Lettering: VC's Joe Caramagna
Colorist: Edgar Delgado

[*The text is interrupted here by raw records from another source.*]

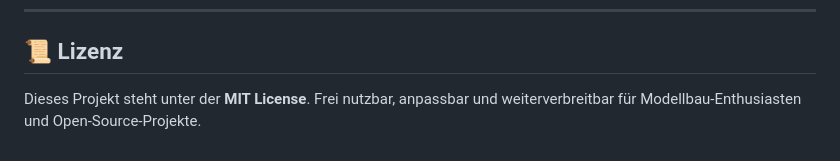
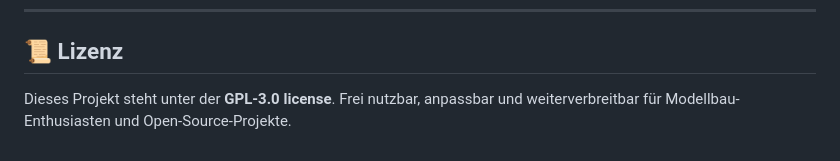
Before and after one commit to expresspilot/seilbahn, a Markdown page: README.md, the part around the change. GitHub-like rendering.

Commit message:
Change license from MIT to GPL-3.0

```diff
--- a/README.md
+++ b/README.md
@@ -129,4 +129,4 @@ Dies aktualisiert automatisch die `WebUI.h` Header-Datei für den ESP32.
 
 ## 📜 Lizenz
 
-Dieses Projekt steht unter der **MIT License**. Frei nutzbar, anpassbar und weiterverbreitbar für Modellbau-Enthusiasten und Open-Source-Projekte.
+Dieses Projekt steht unter der **GPL-3.0 license**. Frei nutzbar, anpassbar und weiterverbreitbar für Modellbau-Enthusiasten und Open-Source-Projekte.
```
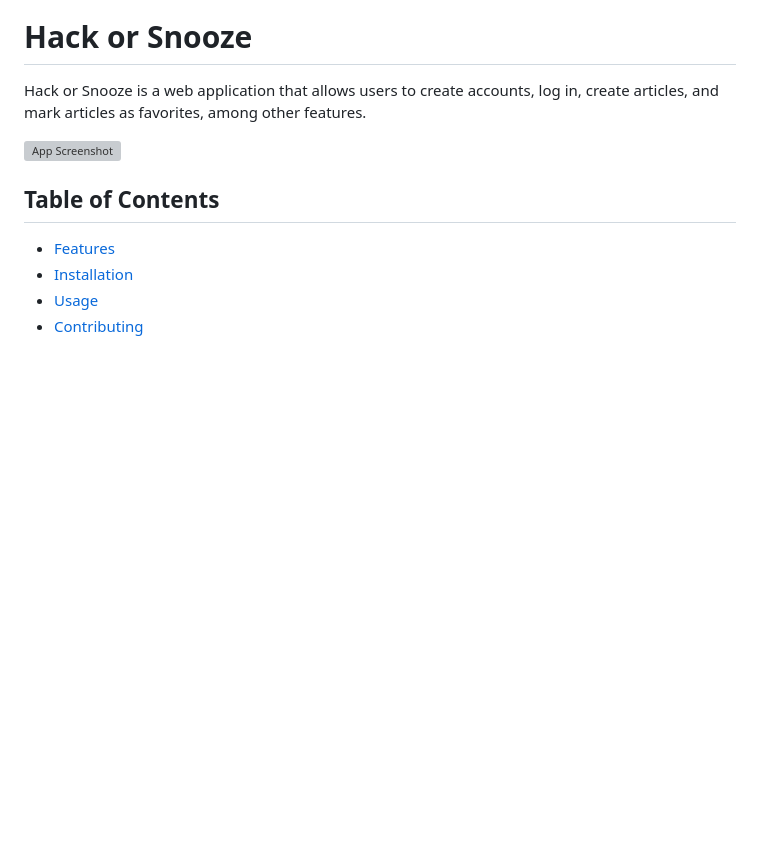
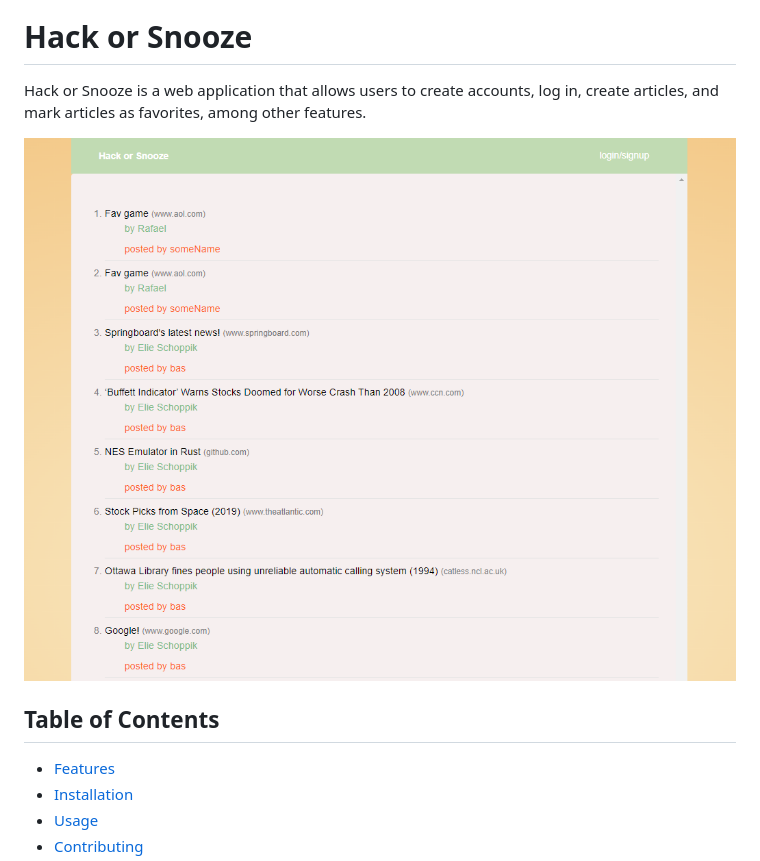
Before and after one commit to 13Ruffles13/HackOrSnooze, a Markdown page: README.md, the part around the change. Drawn GitHub-style; pictures changed too: appPictures/Capture.PNG (added); blank space fills up the shorter version; grey boxes are pictures that could not be loaded.

Commit message:
images

```diff
--- a/README.md
+++ b/README.md
@@ -6,7 +6,7 @@
 
 Hack or Snooze is a web application that allows users to create accounts, log in, create articles, and mark articles as favorites, among other features.
 
-![App Screenshot](app_screenshot.png)
+![App Screenshot](/appPictures/Capture.PNG)
 
 ## Table of Contents
 
```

Happy, for once, with the direction of his life, Peter chooses to walk to work. As he passes through the South Street Seaport, he people-watches, enjoys some fruit, gives directions to tourists, and catches up with old friends (watch for the cameo appearance of Bambi Modica, who hasn’t been seen since Web of Spider-Man #38, i.e., 24 years prior to publication of this issue!). Arriving at the Labs, Peter checks in with colleague Grady Scraps, who’s developed a hot new property; to prevent anyone from pulling a “Victor Von Doom”, Peter has a responsibility to check Grady’s work and make sure no one’s face is going to be blown off.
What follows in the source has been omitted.